Got to thinking about it some more....I think you mean something like a glissando, straight up the neck instead of sideways like a meend? Only way I've been able to do that without hearing each fret on the way up is to do it quite fast with minimal pressure on the string. And I can't over-emphasize use of a little oil on the tips of your fingers. Too much friction will cause those frets to kick back in! Am I anywhere in the ballpark here?
Hi Russ, Barend, I looked in the Ornamentation section of Manny's book, couldn't find gharsan but found Ghasit which is described as a glissando frome one note to another. It doesn't expressly include a slide that covers several notes as we do in guitar work. The description also includes a disclaimer in that this ornamentation is used more on fretless instruments. I have tried glissing over a number of frets and have been fairly successful, only as an experiment as the idea of ICM appears to be to use microtones as often as possible, precluded by glissing. So it appears to me that trying to gliss over several frets is a technique "coming from another instrument" as my teacher would say. IMHO you are better off to develope meend than to try to work on a technique that is rarely used in ICM or by the very nature of the instrument, Sitar. Too much pressure while glissing means very clunky gliss, not enough means you get no "slide" effect at all. Anyway, good luck with the movement. BTW Barend where did you obtain the explaination of Gharsan?
Yes, I mean the glissando. Maybe I got the name wrong but I thought I have read it in a book on sitar technique. On the low frets is fairly easy to perform glissandi, but on the high frets it is very difficult. My teacher manages to perform a one octave glissando without any fretnoise. But I can't do it yet. Keep practicing!!
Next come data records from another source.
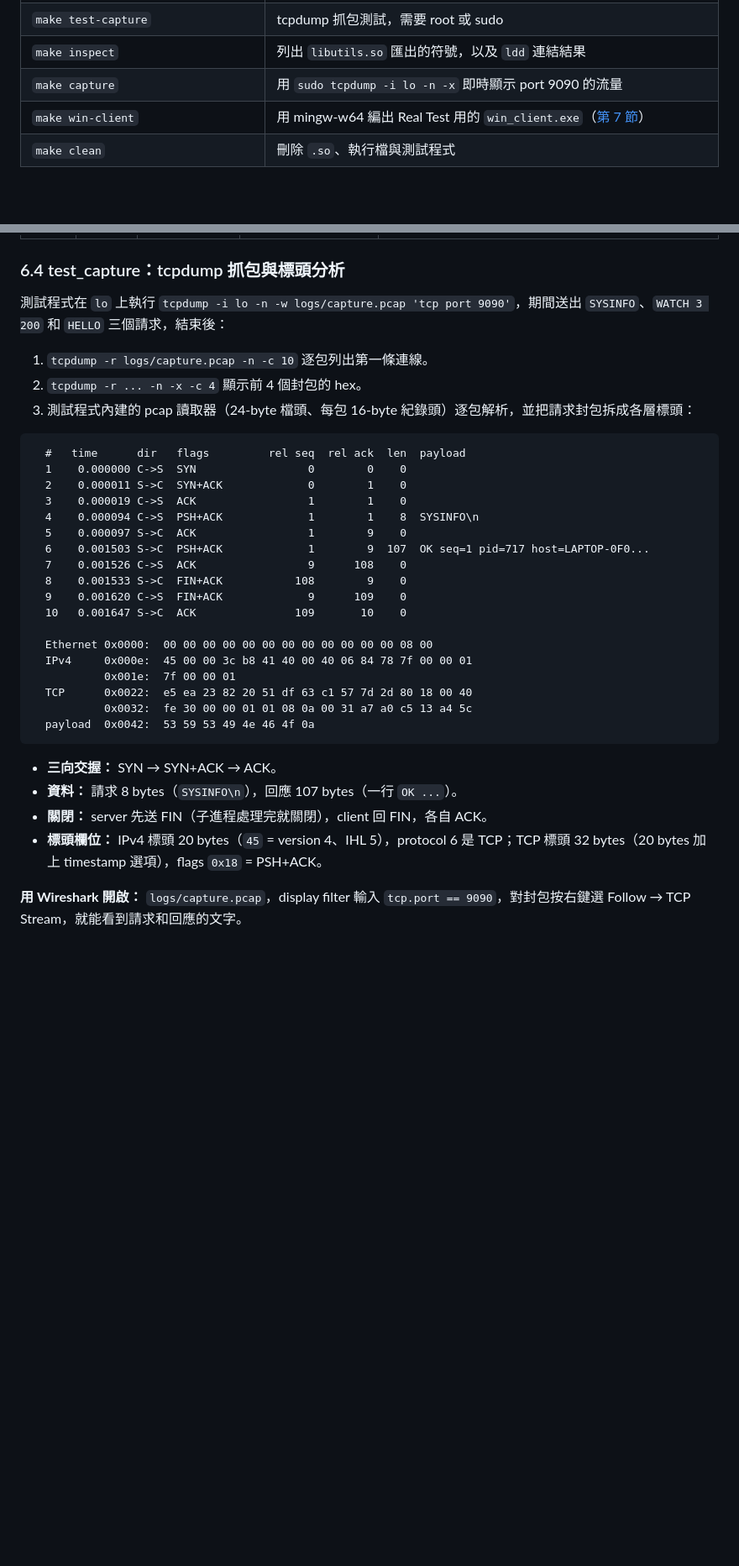
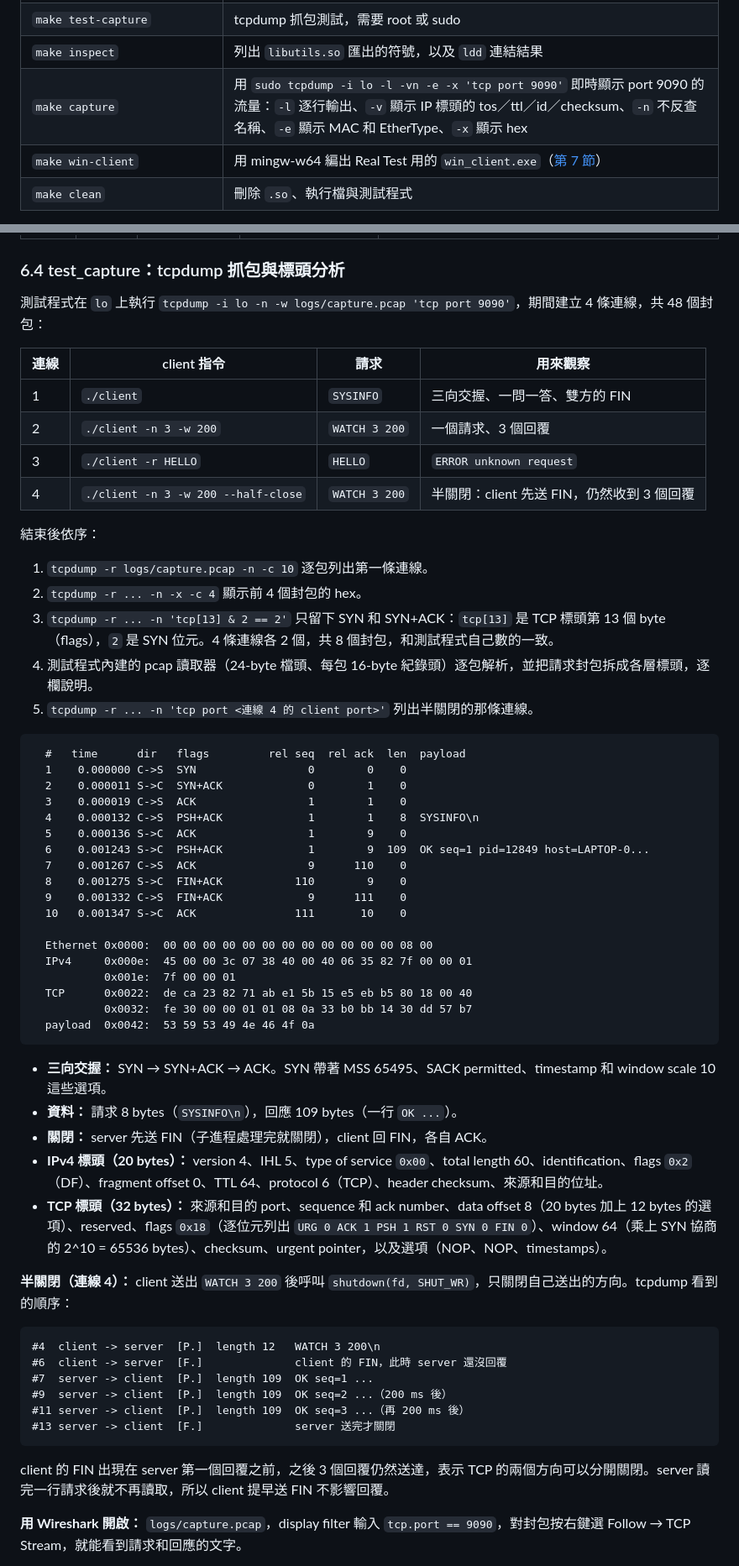
Before and after one commit to t115ab8044/NP_SysInfo, a Markdown page: README.md, 2 parts joined by grey strips. Shown at 84% size. Drawn GitHub-style; blank space fills up the shorter version.

````diff
--- a/README.md
+++ b/README.md
@@ -110,7 +110,7 @@ gcc -Wall -Wextra -pedantic -std=gnu11 -O2 -g -DENABLE_DEBUG -o client client.c
 | `make test-concurrent`、`make test-robust`、`make test-debug` | 個別執行一支測試 |
 | `make test-capture` | tcpdump 抓包測試，需要 root 或 sudo |
 | `make inspect` | 列出 `libutils.so` 匯出的符號，以及 `ldd` 連結結果 |
-| `make capture` | 用 `sudo tcpdump -i lo -n -x` 即時顯示 port 9090 的流量 |
+| `make capture` | 用 `sudo tcpdump -i lo -l -vn -e -x 'tcp port 9090'` 即時顯示 port 9090 的流量：`-l` 逐行輸出、`-v` 顯示 IP 標頭的 tos／ttl／id／checksum、`-n` 不反查名稱、`-e` 顯示 MAC 和 EtherType、`-x` 顯示 hex |
 | `make win-client` | 用 mingw-w64 編出 Real Test 用的 `win_client.exe`（[第 7 節](#7-real-testwindows--wsl2)） |
 | `make clean` | 刪除 `.so`、執行檔與測試程式 |
 
@@ -357,37 +359,62 @@ debug 版處理一次 `SYSINFO` 時，server log 的行數：
 
 ### 6.4 test_capture：tcpdump 抓包與標頭分析
 
-測試程式在 `lo` 上執行 `tcpdump -i lo -n -w logs/capture.pcap 'tcp port 9090'`，期間送出 `SYSINFO`、`WATCH 3 200` 和 `HELLO` 三個請求，結束後：
+測試程式在 `lo` 上執行 `tcpdump -i lo -n -w logs/capture.pcap 'tcp port 9090'`，期間建立 4 條連線，共 48 個封包：
+
+| 連線 | client 指令 | 請求 | 用來觀察 |
+|---|---|---|---|
+| 1 | `./client` | `SYSINFO` | 三向交握、一問一答、雙方的 FIN |
+| 2 | `./client -n 3 -w 200` | `WATCH 3 200` | 一個請求、3 個回覆 |
+| 3 | `./client -r HELLO` | `HELLO` | `ERROR unknown request` |
+| 4 | `./client -n 3 -w 200 --half-close` | `WATCH 3 200` | 半關閉：client 先送 FIN，仍然收到 3 個回覆 |
+
+結束後依序：
 
 1. `tcpdump -r logs/capture.pcap -n -c 10` 逐包列出第一條連線。
 2. `tcpdump -r ... -n -x -c 4` 顯示前 4 個封包的 hex。
-3. 測試程式內建的 pcap 讀取器（24-byte 檔頭、每包 16-byte 紀錄頭）逐包解析，並把請求封包拆成各層標頭：
+3. `tcpdump -r ... -n 'tcp[13] & 2 == 2'` 只留下 SYN 和 SYN+ACK：`tcp[13]` 是 TCP 標頭第 13 個 byte（flags），`2` 是 SYN 位元。4 條連線各 2 個，共 8 個封包，和測試程式自己數的一致。
+4. 測試程式內建的 pcap 讀取器（24-byte 檔頭、每包 16-byte 紀錄頭）逐包解析，並把請求封包拆成各層標頭，逐欄說明。
+5. `tcpdump -r ... -n 'tcp port <連線 4 的 client port>'` 列出半關閉的那條連線。
 
 ```text
   #   time      dir   flags         rel seq  rel ack  len  payload
   1    0.000000 C->S  SYN                 0        0    0
   2    0.000011 S->C  SYN+ACK             0        1    0
   3    0.000019 C->S  ACK                 1        1    0
-  4    0.000094 C->S  PSH+ACK             1        1    8  SYSINFO\n
-  5    0.000097 S->C  ACK                 1        9    0
-  6    0.001503 S->C  PSH+ACK             1        9  107  OK seq=1 pid=717 host=LAPTOP-0F0...
-  7    0.001526 C->S  ACK                 9      108    0
-  8    0.001533 S->C  FIN+ACK           108        9    0
-  9    0.001620 C->S  FIN+ACK             9      109    0
-  10   0.001647 S->C  ACK               109       10    0
+  4    0.000132 C->S  PSH+ACK             1        1    8  SYSINFO\n
+  5    0.000136 S->C  ACK                 1        9    0
+  6    0.001243 S->C  PSH+ACK             1        9  109  OK seq=1 pid=12849 host=LAPTOP-0...
+  7    0.001267 C->S  ACK                 9      110    0
+  8    0.001275 S->C  FIN+ACK           110        9    0
+  9    0.001332 C->S  FIN+ACK             9      111    0
+  10   0.001347 S->C  ACK               111       10    0
 
   Ethernet 0x0000:  00 00 00 00 00 00 00 00 00 00 00 00 08 00
-  IPv4     0x000e:  45 00 00 3c b8 41 40 00 40 06 84 78 7f 00 00 01
+  IPv4     0x000e:  45 00 00 3c 07 38 40 00 40 06 35 82 7f 00 00 01
            0x001e:  7f 00 00 01
-  TCP      0x0022:  e5 ea 23 82 20 51 df 63 c1 57 7d 2d 80 18 00 40
-           0x0032:  fe 30 00 00 01 01 08 0a 00 31 a7 a0 c5 13 a4 5c
+  TCP      0x0022:  de ca 23 82 71 ab e1 5b 15 e5 eb b5 80 18 00 40
+           0x0032:  fe 30 00 00 01 01 08 0a 33 b0 bb 14 30 dd 57 b7
   payload  0x0042:  53 59 53 49 4e 46 4f 0a
 ```
 
-- **三向交握：** SYN → SYN+ACK → ACK。
-- **資料：** 請求 8 bytes（`SYSINFO\n`），回應 107 bytes（一行 `OK ...`）。
+- **三向交握：** SYN → SYN+ACK → ACK。SYN 帶著 MSS 65495、SACK permitted、timestamp 和 window scale 10 這些選項。
+- **資料：** 請求 8 bytes（`SYSINFO\n`），回應 109 bytes（一行 `OK ...`）。
 - **關閉：** server 先送 FIN（子進程處理完就關閉），client 回 FIN，各自 ACK。
-- **標頭欄位：** IPv4 標頭 20 bytes（`45` = version 4、IHL 5），protocol 6 是 TCP；TCP 標頭 32 bytes（20 bytes 加上 timestamp 選項），flags `0x18` = PSH+ACK。
+- **IPv4 標頭（20 bytes）：** version 4、IHL 5、type of service `0x00`、total length 60、identification、flags `0x2`（DF）、fragment offset 0、TTL 64、protocol 6（TCP）、header checksum、來源和目的位址。
+- **TCP 標頭（32 bytes）：** 來源和目的 port、sequence 和 ack number、data offset 8（20 bytes 加上 12 bytes 的選項）、reserved、flags `0x18`（逐位元列出 `URG 0 ACK 1 PSH 1 RST 0 SYN 0 FIN 0`）、window 64（乘上 SYN 協商的 2^10 = 65536 bytes）、checksum、urgent pointer，以及選項（NOP、NOP、timestamps）。
+
+**半關閉（連線 4）：** client 送出 `WATCH 3 200` 後呼叫 `shutdown(fd, SHUT_WR)`，只關閉自己送出的方向。tcpdump 看到的順序：
+
+```text
+#4  client -> server  [P.]  length 12   WATCH 3 200\n
+#6  client -> server  [F.]              client 的 FIN，此時 server 還沒回覆
+#7  server -> client  [P.]  length 109  OK seq=1 ...
+#9  server -> client  [P.]  length 109  OK seq=2 ...（200 ms 後）
+#11 server -> client  [P.]  length 109  OK seq=3 ...（再 200 ms 後）
+#13 server -> client  [F.]              server 送完才關閉
+```
+
+client 的 FIN 出現在 server 第一個回覆之前，之後 3 個回覆仍然送達，表示 TCP 的兩個方向可以分開關閉。server 讀完一行請求後就不再讀取，所以 client 提早送 FIN 不影響回覆。
 
 **用 Wireshark 開啟：** `logs/capture.pcap`，display filter 輸入 `tcp.port == 9090`，對封包按右鍵選 Follow → TCP Stream，就能看到請求和回應的文字。
 
````
Also changed, not shown: other parts of README.md (+4 -2 lines), docs/screenshots.md (+22 -2 lines), docs/screenshots/11_tcpdump.png, docs/screenshots/12_header_fields.png, docs/screenshots/13_wireshark.png, docs/screenshots/16_syn_filter.png (added), docs/screenshots/17_half_close.png (added), 6 other files.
You got it! I can also do a complete octave, but it does take practice and like I say, use the oil on your fingers. The only sitarist I've heard that uses that slide frequently is (was) Nikhil Banerjee.